Next week the history and different types of vegetarianism
Guest Columnist, Luana Hossain, 3rd Year Medical Student, TCMC,:
Embarking on her third year as a medical student at The Commonwealth Medical College (TCMC) on Pine Street in Scranton, Luana aims to practice obstetrics and gynecology in an urban underserved region. She is the youngest of three girls and, though born in Switzerland, she has lived on both coasts of the US. Luana received her undergraduate degree in Environmental Science and Anthropology from the University of Virginia, where she was also the section editor of the university paper’s Health and Science section. She is currently the president of TCMC’s Healthcare in Journalism Club and one of four class officers. When she needs a break from studying, Luana loves to do anything outdoors, travel, and cook for her friends. She grew up speaking German and English, and picked up Spanish and some French along the way as well.
Paul J. Mackarey PT, DHSc, OCS is a Doctor in Health Sciences specializing in orthopaedic and sports physical therapy. Dr. Mackarey is in private practice and is an associate professor of clinical medicine at The Commonwealth Medical College.

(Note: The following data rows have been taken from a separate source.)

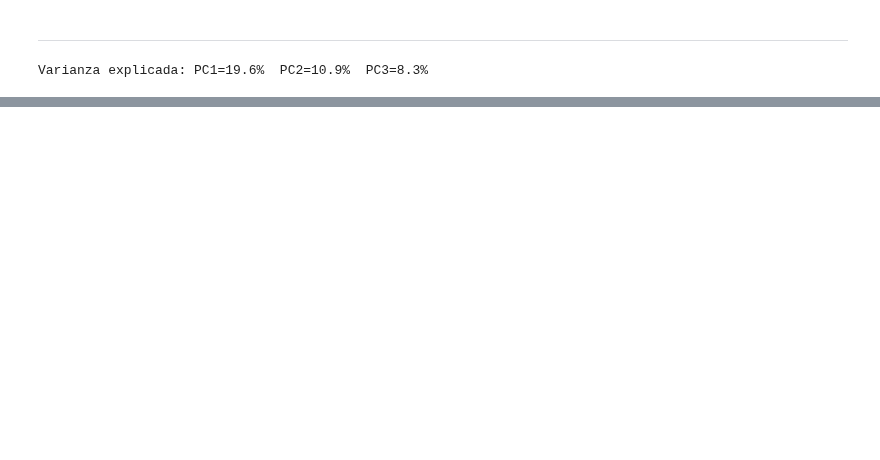
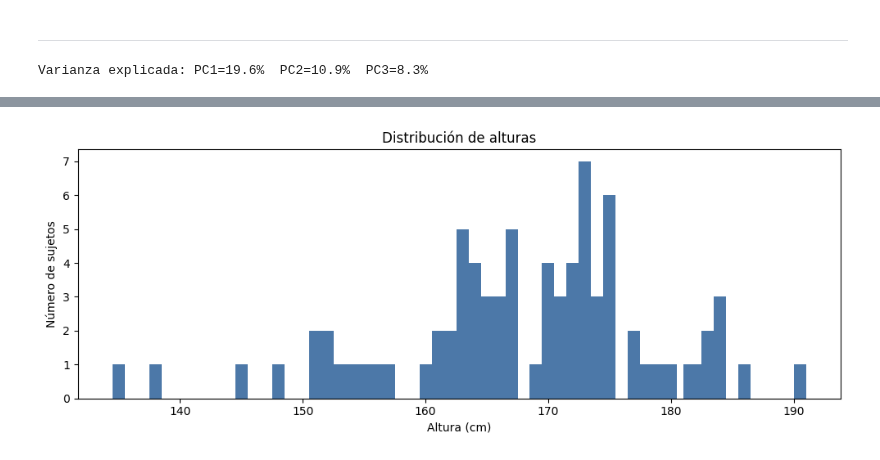
Before and after one commit to yabol02/detect_behavior_competition, a Jupyter notebook: eda.ipynb, the cells around one changed output, grey strips where cells are left out. Saved outputs shown, nothing was run; the diff lists cells and outputs as text; code cells hidden in the pictures; blank space fills up the shorter version.

```diff
--- a/eda.ipynb
+++ b/eda.ipynb
@@ -531,0 +574,19 @@ plot_tof_heatmap_per_gesture(train_df, tof_idx=2)
+# %%
+height_df = duckdb.query(
+    """
+    SELECT height_cm AS altura, COUNT(*) AS n_subjects
+    FROM train_demographics_lf
+    GROUP BY height_cm
+    ORDER BY altura
+    """
+).pl()
+
+plt.figure(figsize=(10, 4))
+plt.bar(height_df["altura"], height_df["n_subjects"], color="#4C78A8", width=1.0)
+plt.xlabel("Altura (cm)")
+plt.ylabel("Número de sujetos")
+plt.title("Distribución de alturas")
+plt.tight_layout()
+plt.show()
+# %% [output]
+[figure, added]
```
Also changed, not shown: parts of 11 cells of this notebook, 4 other files.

Read “Health & Exercise Forum” – Next Monday read Part 2 of 3 on Vegetarianism- One doctor’s attempt at... This article is not intended as a substitute for medical treatment. If you have questions related to your medical condition, please contact your family physician. For further inquires related to this topic email: email@example.com